- _Your goal_:
Which lines below contain "with"? Copy every one of them.

- _Task input_:
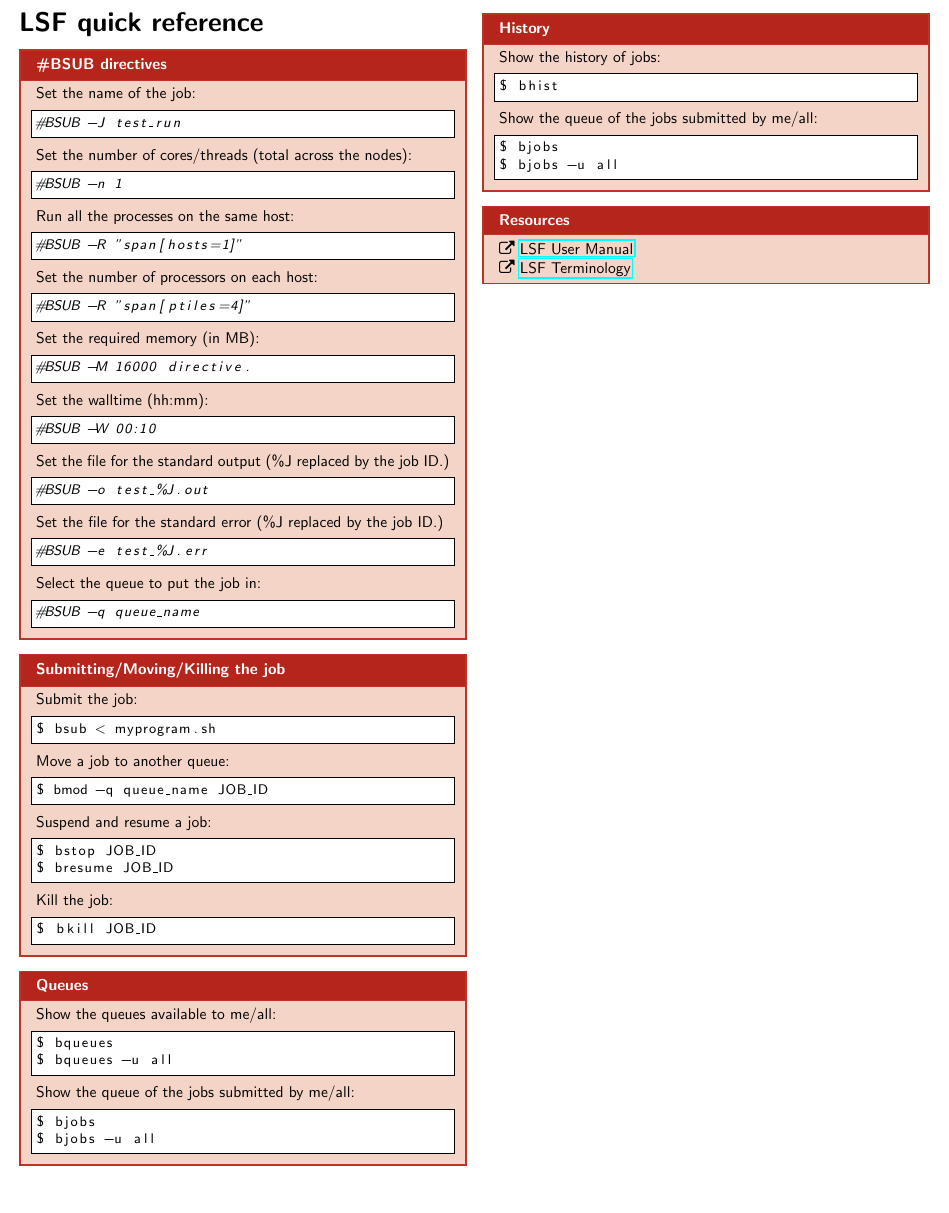
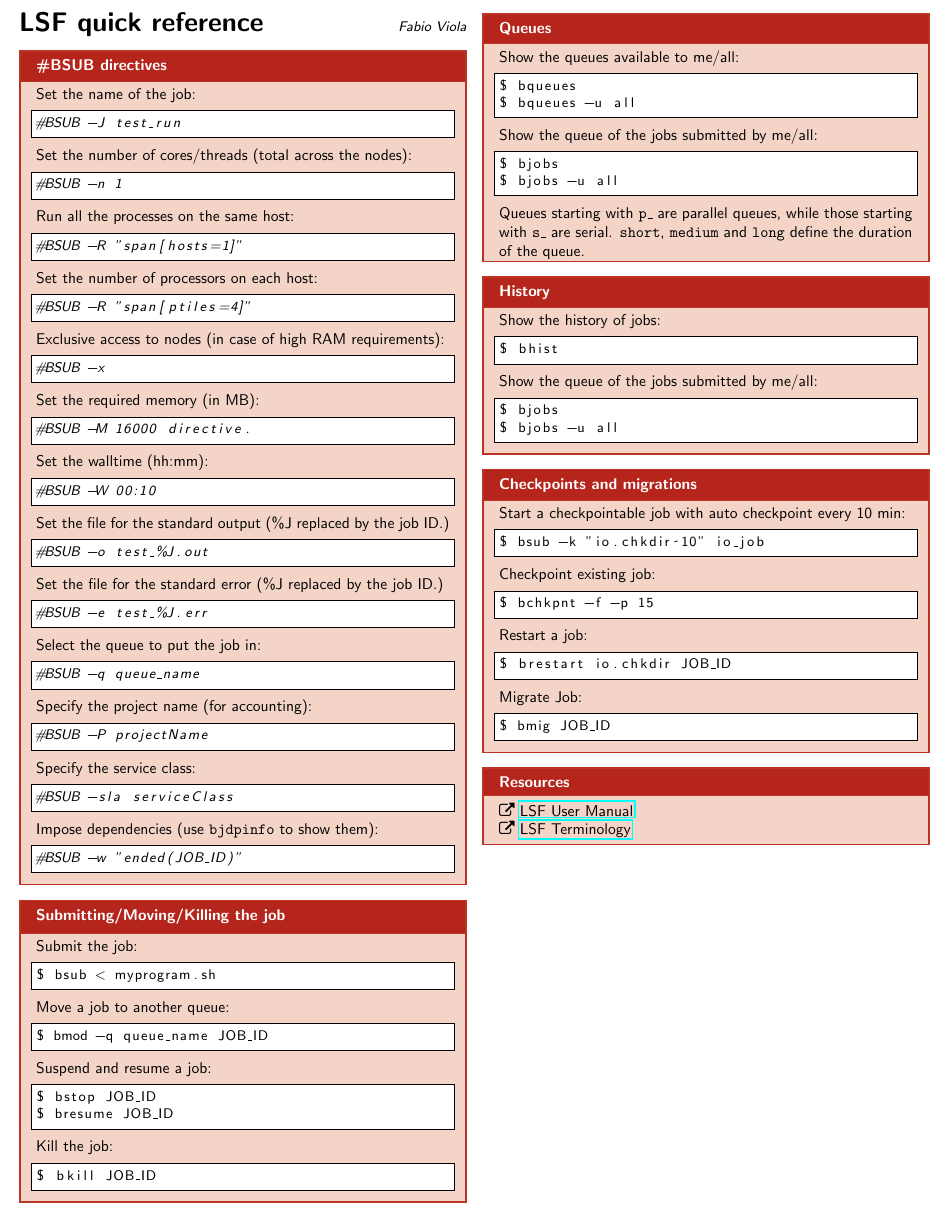
Before and after one commit to fabioviola-cmcc/cmcc-doc, a LaTeX document (cheatsheets/lsf/lsf.tex): part of the page, cut so that both start at the same text, the shorter picture padded with empty space. Compiled offline with pdfLaTeX.

Commit message:
Added cheatsheet for module and updated those for LSF and bash

```diff
--- a/cheatsheets/lsf/lsf.tex
+++ b/cheatsheets/lsf/lsf.tex
@@ -39,7 +39,7 @@
     innerbottommargin=1pt
 }
 
-\LARGE \textbf{LSF quick reference} \normalsize
+\LARGE \textbf{LSF quick reference}  \hfill \textit{\small Fabio Viola}\normalsize
 
 \begin{mdframed}[frametitle=\#BSUB directives]
 
@@ -61,6 +61,11 @@
 Set the number of processors on each host:
 \begin{lstlisting}
 #BSUB -R "span[ptiles=4]"
+\end{lstlisting}
+
+Exclusive access to nodes (in case of high RAM requirements):
+\begin{lstlisting}
+#BSUB -x
 \end{lstlisting}
 
 Set the required memory (in MB):
@@ -87,6 +92,22 @@
 \begin{lstlisting}
 #BSUB -q queue_name
 \end{lstlisting}
+
+Specify the project name (for accounting):
+\begin{lstlisting}
+#BSUB -P projectName
+\end{lstlisting}
+
+Specify the service class:
+\begin{lstlisting}
+#BSUB -sla serviceClass
+\end{lstlisting}
+
+Impose dependencies (use \texttt{bjdpinfo} to show them):
+\begin{lstlisting}
+#BSUB -w "ended(JOB_ID)"
+\end{lstlisting}
+
 \end{mdframed}
 
 %%%%%%%%%%%%%%%%%%%%%%%%%%%%%%%%%%%%%%%%%%%%
@@ -136,6 +157,8 @@
 $ bjobs
 $ bjobs -u all
 \end{lstlisting}
+
+Queues starting with \texttt{p\_} are parallel queues, while those starting with \texttt{s\_} are serial. \texttt{short}, \texttt{medium} and \texttt{long} define the duration of the queue.
 \end{mdframed}
 
 %%%%%%%%%%%%%%%%%%%%%%%%%%%%%%%%%%%%%%%%%%%%
@@ -159,6 +182,35 @@
 
 %%%%%%%%%%%%%%%%%%%%%%%%%%%%%%%%%%%%%%%%%%%%
 %%
+%% CHECKPOINT/MIGRATE
+%%
+%%%%%%%%%%%%%%%%%%%%%%%%%%%%%%%%%%%%%%%%%%%%
+
+\begin{mdframed}[frametitle=Checkpoints and migrations]
+Start a checkpointable job with auto checkpoint every 10 min:
+\begin{lstlisting}
+$ bsub -k "io.chkdir 10" io_job
+\end{lstlisting}
+
+Checkpoint existing job:
+\begin{lstlisting}
+$ bchkpnt -f -p 15
+\end{lstlisting}
+
+Restart a job:
+\begin{lstlisting}
+$ brestart io.chkdir JOB_ID
+\end{lstlisting}
+
+Migrate Job:
+\begin{lstlisting}
+$ bmig JOB_ID
+\end{lstlisting}
+\end{mdframed}
+
+
+%%%%%%%%%%%%%%%%%%%%%%%%%%%%%%%%%%%%%%%%%%%%
+%%
 %% REFERENCES
 %%
 %%%%%%%%%%%%%%%%%%%%%%%%%%%%%%%%%%%%%%%%%%%%
```
Also changed, not shown: cheatsheets/bash/bash.tex (+1 -1 lines), cheatsheets/module/module.tex (added, +97 -0 lines), cheatsheets/bash/bash.pdf, cheatsheets/lsf/lsf.pdf, cheatsheets/module/module.pdf (added).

- _Answer for this exercise_:
Before and after one commit to fabioviola-cmcc/cmcc-doc, a LaTeX document (cheatsheets/lsf/lsf.tex): part of the page, cut so that both start at the same text, the shorter picture padded with empty space. Compiled offline with pdfLaTeX.
+Queues starting with \texttt{p\_} are parallel queues, while those starting with \texttt{s\_} are serial. \texttt{short}, \texttt{medium} and \texttt{long} define the duration of the queue.
+Start a checkpointable job with auto checkpoint every 10 min:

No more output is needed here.